John Neumeier’s Nijinsky must be one of the best-dressed ballets ever seen at City Center, especially given the fact that it’s about a massive mental breakdown. Then again, it’s Nijinsky’s breakdown, so it takes place among the modernists of the early twentieth century and their great-looking outfits—chic turbans, sleek evening gowns, beautifully cut practice tunics, and some fabulous designs from the Ballet Russe. Subtlety, depth, and, Lord knows, choreography are not among Neumeier’s strengths, but he sure knows clothes.

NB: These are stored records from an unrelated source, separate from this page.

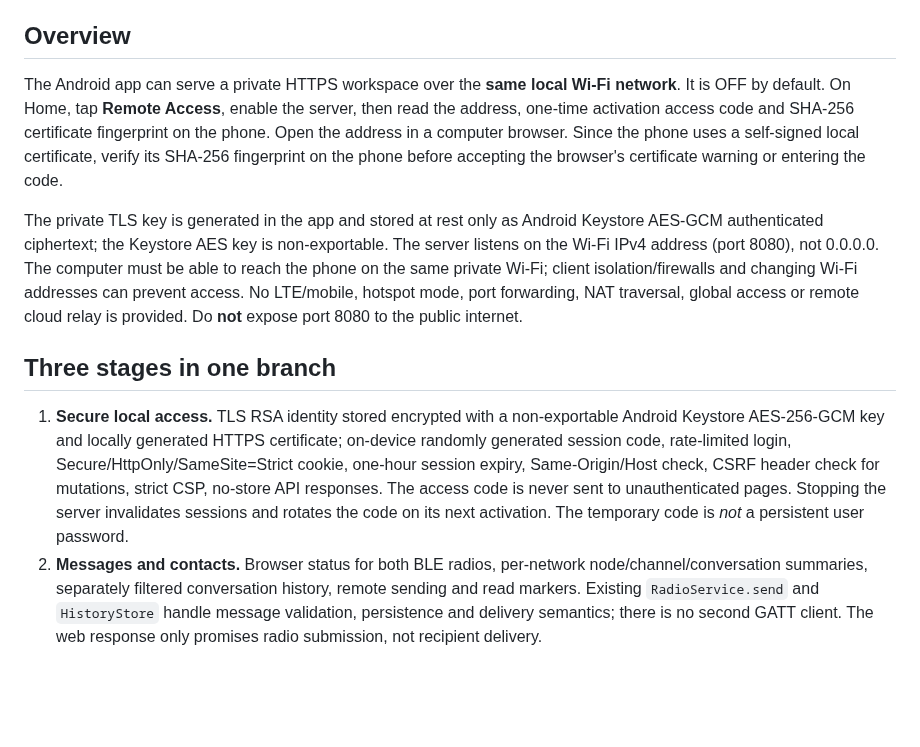
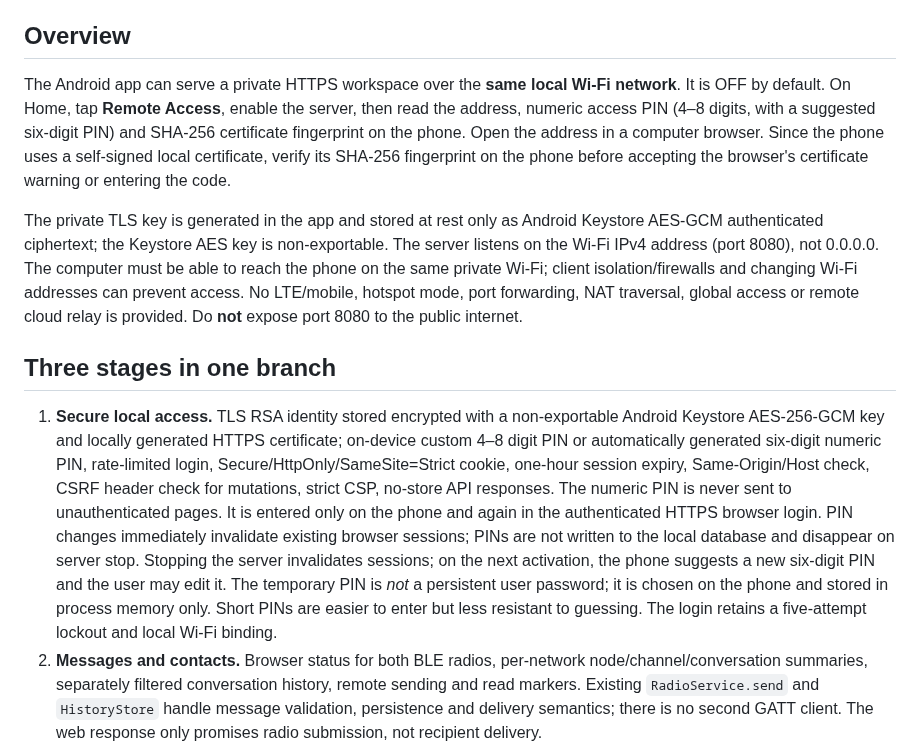
Before and after one commit to Renbrant/MeshCrossway, a Markdown page: docs/android-remote-workspace.md, the part around the change. Rendered like a GitHub page; blank space fills up the shorter version.

Commit message:
docs(android): user-chosen numeric PIN and short login workflow

```diff
--- a/docs/android-remote-workspace.md
+++ b/docs/android-remote-workspace.md
@@ -4,13 +4,13 @@
 
 ## Overview
 
-The Android app can serve a private HTTPS workspace over the **same local Wi-Fi network**. It is OFF by default. On Home, tap **Remote Access**, enable the server, then read the address, one-time activation access code and SHA-256 certificate fingerprint on the phone. Open the address in a computer browser. Since the phone uses a self-signed local certificate, verify its SHA-256 fingerprint on the phone before accepting the browser's certificate warning or entering the code.
+The Android app can serve a private HTTPS workspace over the **same local Wi-Fi network**. It is OFF by default. On Home, tap **Remote Access**, enable the server, then read the address, numeric access PIN (4–8 digits, with a suggested six-digit PIN) and SHA-256 certificate fingerprint on the phone. Open the address in a computer browser. Since the phone uses a self-signed local certificate, verify its SHA-256 fingerprint on the phone before accepting the browser's certificate warning or entering the code.
 
 The private TLS key is generated in the app and stored at rest only as Android Keystore AES-GCM authenticated ciphertext; the Keystore AES key is non-exportable. The server listens on the Wi-Fi IPv4 address (port 8080), not 0.0.0.0. The computer must be able to reach the phone on the same private Wi-Fi; client isolation/firewalls and changing Wi-Fi addresses can prevent access. No LTE/mobile, hotspot mode, port forwarding, NAT traversal, global access or remote cloud relay is provided. Do **not** expose port 8080 to the public internet.
 
 ## Three stages in one branch
 
-1. **Secure local access.** TLS RSA identity stored encrypted with a non-exportable Android Keystore AES-256-GCM key and locally generated HTTPS certificate; on-device randomly generated session code, rate-limited login, Secure/HttpOnly/SameSite=Strict cookie, one-hour session expiry, Same-Origin/Host check, CSRF header check for mutations, strict CSP, no-store API responses. The access code is never sent to unauthenticated pages. Stopping the server invalidates sessions and rotates the code on its next activation. The temporary code is *not* a persistent user password.
+1. **Secure local access.** TLS RSA identity stored encrypted with a non-exportable Android Keystore AES-256-GCM key and locally generated HTTPS certificate; on-device custom 4–8 digit PIN or automatically generated six-digit numeric PIN, rate-limited login, Secure/HttpOnly/SameSite=Strict cookie, one-hour session expiry, Same-Origin/Host check, CSRF header check for mutations, strict CSP, no-store API responses. The numeric PIN is never sent to unauthenticated pages. It is entered only on the phone and again in the authenticated HTTPS browser login. PIN changes immediately invalidate existing browser sessions; PINs are not written to the local database and disappear on server stop. Stopping the server invalidates sessions; on the next activation, the phone suggests a new six-digit PIN and the user may edit it. The temporary PIN is *not* a persistent user password; it is chosen on the phone and stored in process memory only. Short PINs are easier to enter but less resistant to guessing. The login retains a five-attempt lockout and local Wi-Fi binding.
 2. **Messages and contacts.** Browser status for both BLE radios, per-network node/channel/conversation summaries, separately filtered conversation history, remote sending and read markers. Existing `RadioService.send` and `HistoryStore` handle message validation, persistence and delivery semantics; there is no second GATT client. The web response only promises radio submission, not recipient delivery.
 3. **Maps and tracks.** List MapLibre offline areas, download a named bounding rectangle to phone storage, resume/pause/delete, and display map source quotas. Tracks have SQLite schema v2 (additive `folder_id` plus `folders` table). The browser can create/rename/delete virtual folders, move saved tracks, set colors/visibility, preview up to 5,000 points, and export GPX to the computer. Deleting a virtual folder moves its tracks to Unfiled, not disk deletion.
 
```
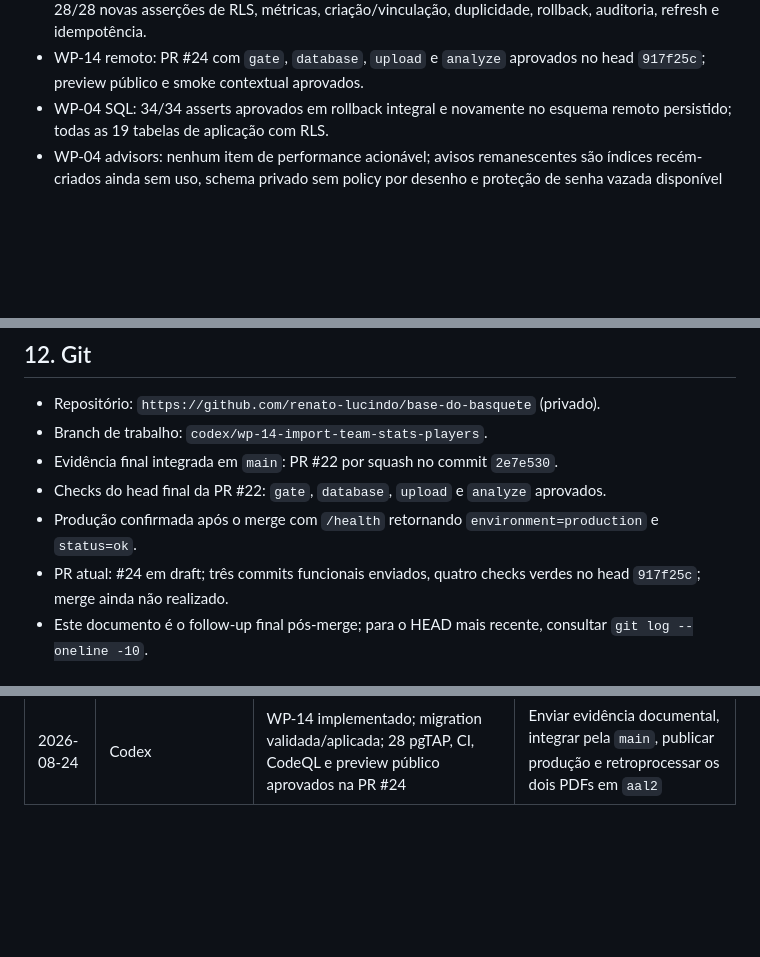
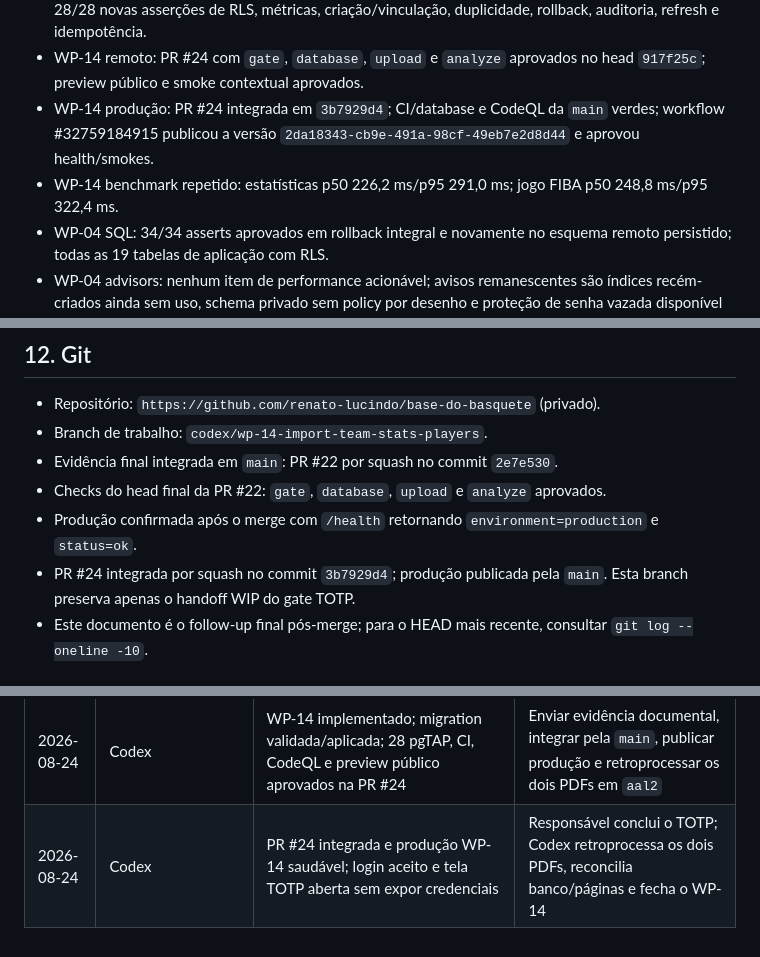
Before and after one commit to renato-lucindo/base-do-basquete, a Markdown page: HANDOFF.md, 3 parts joined by grey strips. Drawn GitHub-style; blank space fills up the shorter version.

```diff
--- a/HANDOFF.md
+++ b/HANDOFF.md
@@ -184,6 +184,8 @@ CLOUDFLARE_ACCOUNT_ID
 - WP-14 gate local: Biome em 72 arquivos, TypeScript strict, 12 arquivos/43 Vitest, quatro runbooks, builds cliente/SSR e scan de 305 arquivos aprovados.
 - WP-14 banco: migration integral aprovada em rollback e persistida; CI/database desde zero aprovou 28/28 novas asserções de RLS, métricas, criação/vinculação, duplicidade, rollback, auditoria, refresh e idempotência.
 - WP-14 remoto: PR #24 com `gate`, `database`, `upload` e `analyze` aprovados no head `917f25c`; preview público e smoke contextual aprovados.
+- WP-14 produção: PR #24 integrada em `3b7929d4`; CI/database e CodeQL da `main` verdes; workflow #32759184915 publicou a versão `2da18343-cb9e-491a-98cf-49eb7e2d8d44` e aprovou health/smokes.
+- WP-14 benchmark repetido: estatísticas p50 226,2 ms/p95 291,0 ms; jogo FIBA p50 248,8 ms/p95 322,4 ms.
 - WP-04 SQL: 34/34 asserts aprovados em rollback integral e novamente no esquema remoto persistido; todas as 19 tabelas de aplicação com RLS.
 - WP-04 advisors: nenhum item de performance acionável; avisos remanescentes são índices recém-criados ainda sem uso, schema privado sem policy por desenho e proteção de senha vazada disponível apenas no plano pago.
 - WP-04 gate local: Biome em 34 arquivos, TypeScript strict, 4 arquivos/6 testes Vitest, builds cliente/SSR e varredura de 238 arquivos aprovados.
@@ -239,7 +241,7 @@ CLOUDFLARE_ACCOUNT_ID
 - Evidência final integrada em `main`: PR #22 por squash no commit `2e7e530`.
 - Checks do head final da PR #22: `gate`, `database`, `upload` e `analyze` aprovados.
 - Produção confirmada após o merge com `/health` retornando `environment=production` e `status=ok`.
-- PR atual: #24 em draft; três commits funcionais enviados, quatro checks verdes no head `917f25c`; merge ainda não realizado.
+- PR #24 integrada por squash no commit `3b7929d4`; produção publicada pela `main`. Esta branch preserva apenas o handoff WIP do gate TOTP.
 - Este documento é o follow-up final pós-merge; para o HEAD mais recente, consultar `git log --oneline -10`.
 
 ## 13. Bugs, riscos e bloqueios conhecidos
@@ -318,3 +320,4 @@ Não deixe informação essencial apenas na conversa. Faça commit e push do han
 | 2026-08-24 | Responsável/Codex | Responsável recusou conscientemente a rotação e aceitou o risco residual; WP-13 marcado `DONE` sem reduzir os controles de segurança | Executar gate final, integrar PR #22 por squash e confirmar produção saudável |
 | 2026-08-24 | Codex | PR #22 integrada por squash em `2e7e530` após quatro checks verdes; produção respondeu `production/ok` | Plano atual encerrado; próxima mudança começa em nova branch WP após conferir `main` e `/health` |
 | 2026-08-24 | Codex | WP-14 implementado; migration validada/aplicada; 28 pgTAP, CI, CodeQL e preview público aprovados na PR #24 | Enviar evidência documental, integrar pela `main`, publicar produção e retroprocessar os dois PDFs em `aal2` |
+| 2026-08-24 | Codex | PR #24 integrada e produção WP-14 saudável; login aceito e tela TOTP aberta sem expor credenciais | Responsável conclui o TOTP; Codex retroprocessa os dois PDFs, reconcilia banco/páginas e fecha o WP-14 |
```
Also changed, not shown: other parts of HANDOFF.md (+8 -8 lines), docs/execution/WP-14.md (+8 -3 lines).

And he chose a peerless subject. Nijinsky’s story is one of the most compelling in the history of ballet, not to mention the cinema-ready chronicles of mad genius. The most phenomenal performer of his time, he was also a choreographer of such vision that nearly a century later his ballets still look avant-garde. What’s more, he was glamorously bisexual and lost his mind at 30. Van Gogh was good, Virginia Woolf was good, but let’s face it, you can’t put either of them onstage dressed only in a few rosebuds. Nijinsky had it all.

Neumeier, artistic director of the Hamburg Ballet, has created a spectacular kinetic collage here, meant to suggest Nijinsky’s crazed memories during his last performance. Neumeier himself designed the wonderful costumes, décor, and lighting, and his fine company carried off the acting and the dancing admirably.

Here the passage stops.